My Internet Service Provider decided not to provide internet service for about eight hours today - hence, no post. So I spent the entire day out in the shop since early this morning. By the time my service came back up I was too far into the day's work to stop. So if you were wondering where I've been all day, that was it. I did manage to get online long enough to leave a couple of comments in various and sundry places, but that was about it.

I have no idea what the problem was. Apparently I have the 'Whenever We Feel Like It' internet service plan. My connection has taken a dive several times in recent weeks, just blip! Gone. Every time right around 9:ooAM, almost like it's the beginning of the service department's work day. I'm hoping this is not the bottom end of a sudden sharp upward curve. If indeed it is, well then I'll have plenty of time to clean and sharpen my weapons, won't I? Just saying, is all.

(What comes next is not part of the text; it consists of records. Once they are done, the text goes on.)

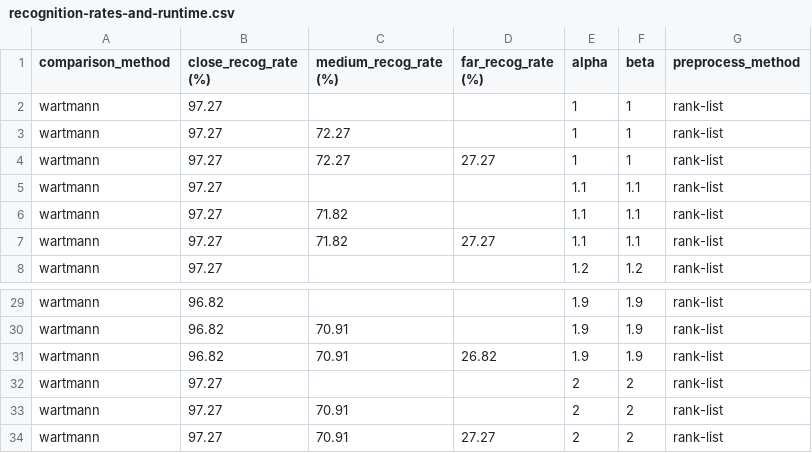
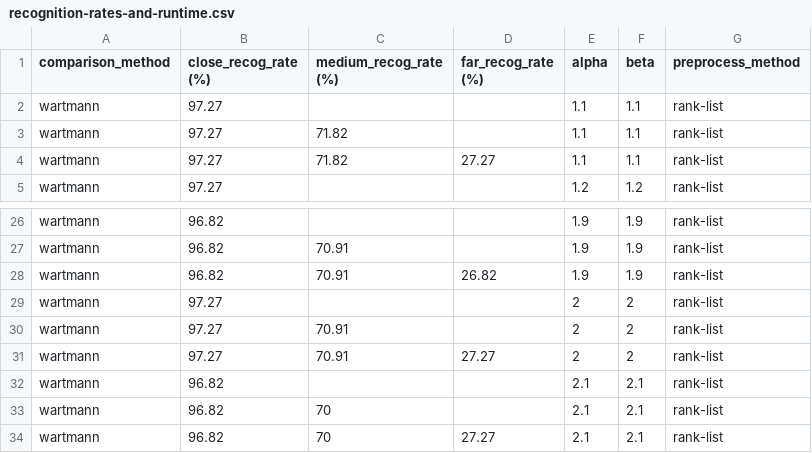
Before and after one commit to maettuu/Thesis-on-Low-Resolution-Face-Recognition, a CSV file: example_output/various_parameters/wartmann-a-b/large_cohort/increasing-both/recognition-rates-and-runtime.csv, drawn as a sheet; only a part is shown, gaps mark what is left out; removed rows and columns are numbered as before the commit, all else as after; the diff names each change by its address in the sheet, - before the commit and + after, or states it on an @@ line.

Commit message:
update example_output

```diff
--- a/example_output/various_parameters/wartmann-a-b/large_cohort/increasing-both/recognition-rates-and-runtime.csv
+++ b/example_output/various_parameters/wartmann-a-b/large_cohort/increasing-both/recognition-rates-and-runtime.csv
-row 2: wartmann | 97.27 |  |  | 1 | 1 | rank-list
-row 3: wartmann | 97.27 | 72.27 |  | 1 | 1 | rank-list
-row 4: wartmann | 97.27 | 72.27 | 27.27 | 1 | 1 | rank-list
+row 32: wartmann | 96.82 |  |  | 2.1 | 2.1 | rank-list
+row 33: wartmann | 96.82 | 70 |  | 2.1 | 2.1 | rank-list
+row 34: wartmann | 96.82 | 70 | 27.27 | 2.1 | 2.1 | rank-list
```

Anyway, all was not lost, I did learn something today - which I will pass on to you. When in the process of lubricating the quill rack and pinion and re-tensioning the main recoil spring on a Shopsmith MK V woodworking machine, do NOT accidentally let go the quill extension handle without first ensuring the quill lock is tightened down. If, however, you do decide to let go the handle, with the recoil spring under tension, be sure to move your friggin' hand the hell out of the way quickly. Note the emphasis on the word quickly. Unless you like getting wrapped across the knuckles hard. Note the emphasis on the word hard. I spent fifteen minutes sitting on the shop floor, rocking back and forth and holding my one hand in the other and trying to decide whether it was broken or not - all the while with the dog licking my face. It wasn't broken, but I'm now sporting a shiny new bruise across the back of the my left hand. However, on the upswing, the quill mechanism now works smoothly and without binding.

Let's just hope tomorrow is a better day, or I will be sharpening those aforementioned weapons.


  1. Woof!

    And instead of sharp pointy things, maybe with judicious applications of accelerations, you can make the ISP go WOOF too!

    (Dear NSA, that was a joke. Please don't come after me.)

  2. ...the next day, in Anchorage:

    ISP: Welcome to CrapNet, Alaska's finest random access Internet provider.

    Jim: I have a few issues we need to, work out before I leave today.

    ISP: What seems to be the problem, menacing Navy man?

    Jim: Well, yesterday, my Internet service was down all day. My phone lines were also down, so I couldn't call you to "share my concerns."

    ISP: Sir, we have no control over your phone lines. We are an Internet service provider.

    Jim: Oh no, I realize that. I stopped at the phone company first. If you look at my left hand here, you'll see how that discussion went. Luckily, I'm right handed, and don't have any plans for the rest of the afternoon.

    ISP: Um, Mr. Wright, I'm not sure what you're implying.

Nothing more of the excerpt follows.